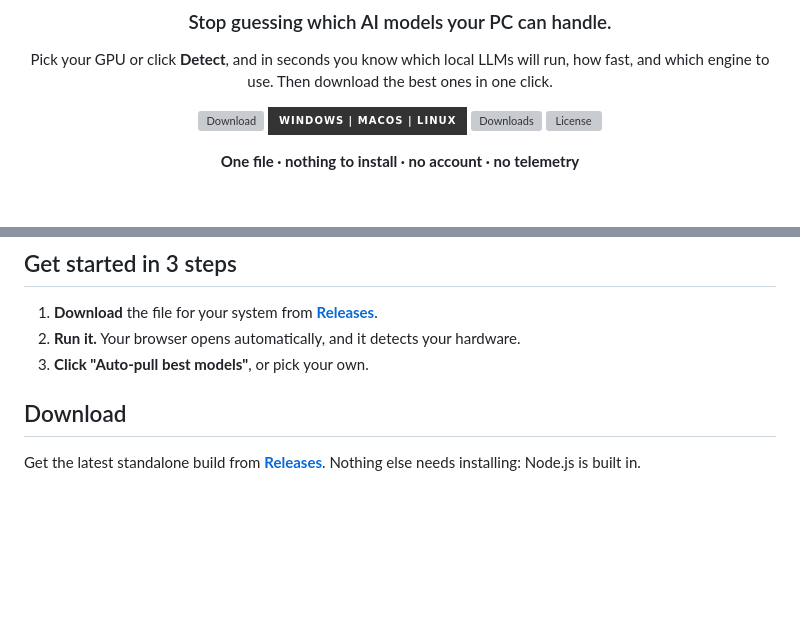
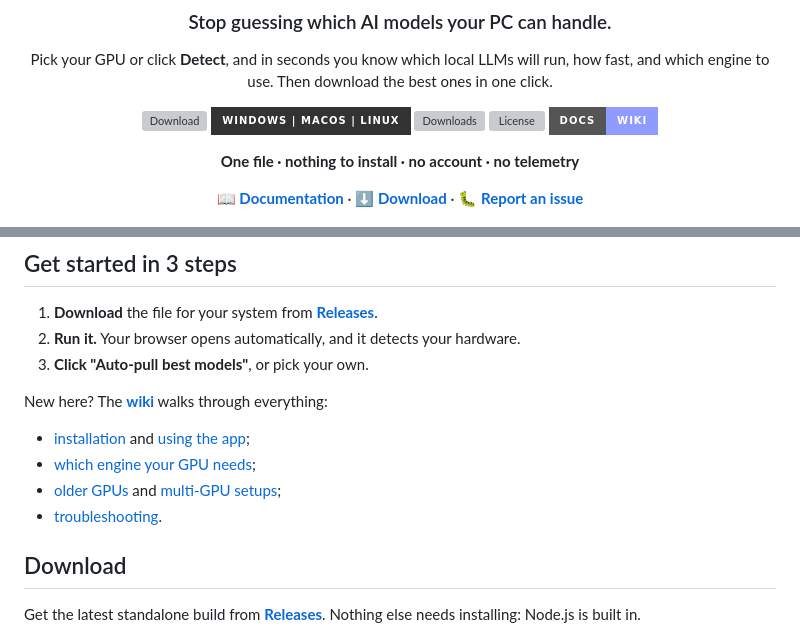
Before and after one commit to Cobolt60dev/can-i-run-it, a Markdown page: README.md, 2 parts joined by grey strips. Rendered like a GitHub page; badges without logos; blank space fills up the shorter version; grey boxes are pictures that could not be loaded.

Commit message:
README: link the wiki
Docs badge, a Documentation / Download / Report-an-issue row under the
tagline, and wiki pointers after the quick start.

Co-Authored-By: Claude Opus 5.5 <noreply@anthropic.com>

```diff
--- a/README.md
+++ b/README.md
@@ -10,8 +10,11 @@ Pick your GPU or click **Detect**, and in seconds you know which local LLMs will
 [![Platforms](https://img.shields.io/badge/Windows%20%7C%20macOS%20%7C%20Linux-333?style=for-the-badge)](../../releases/latest)
 [![Downloads](https://img.shields.io/github/downloads/Cobolt60dev/can-i-run-it/total?style=for-the-badge&color=2ea043)](../../releases)
 [![License](https://img.shields.io/github/license/Cobolt60dev/can-i-run-it?style=for-the-badge)](LICENSE)
+[![Docs](https://img.shields.io/badge/docs-wiki-8f9bff?style=for-the-badge)](../../wiki)
 
 **One file · nothing to install · no account · no telemetry**
+
+**[📖 Documentation](../../wiki)** · **[⬇ Download](../../releases/latest)** · **[🐛 Report an issue](../../issues)**
 
 <picture>
   <source media="(prefers-color-scheme: dark)" srcset="docs/screenshots/library-dark.png">
@@ -59,6 +62,12 @@ Pick your GPU or click **Detect**, and in seconds you know which local LLMs will
 1. **Download** the file for your system from **[Releases](../../releases/latest)**.
 2. **Run it.** Your browser opens automatically, and it detects your hardware.
 3. **Click "Auto-pull best models"**, or pick your own.
+
+New here? The **[wiki](../../wiki)** walks through everything:
+- [installation](../../wiki/Installation) and [using the app](../../wiki/Using-the-App);
+- [which engine your GPU needs](../../wiki/Setup-Guide-and-Engines);
+- [older GPUs](../../wiki/Older-GPUs) and [multi-GPU setups](../../wiki/Multi-GPU-and-Clusters);
+- [troubleshooting](../../wiki/Troubleshooting).
 
 ## Download
 
```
__________________________________________________
WHAT TO PRODUCE = All lines with the word "https" need to be copied from the data above.

ANSWER =
 [![Platforms](https://img.shields.io/badge/Windows%20%7C%20macOS%20%7C%20Linux-333?style=for-the-badge)](../../releases/latest)
 [![Downloads](https://img.shields.io/github/downloads/Cobolt60dev/can-i-run-it/total?style=for-the-badge&color=2ea043)](../../releases)
 [![License](https://img.shields.io/github/license/Cobolt60dev/can-i-run-it?style=for-the-badge)](LICENSE)
+[![Docs](https://img.shields.io/badge/docs-wiki-8f9bff?style=for-the-badge)](../../wiki)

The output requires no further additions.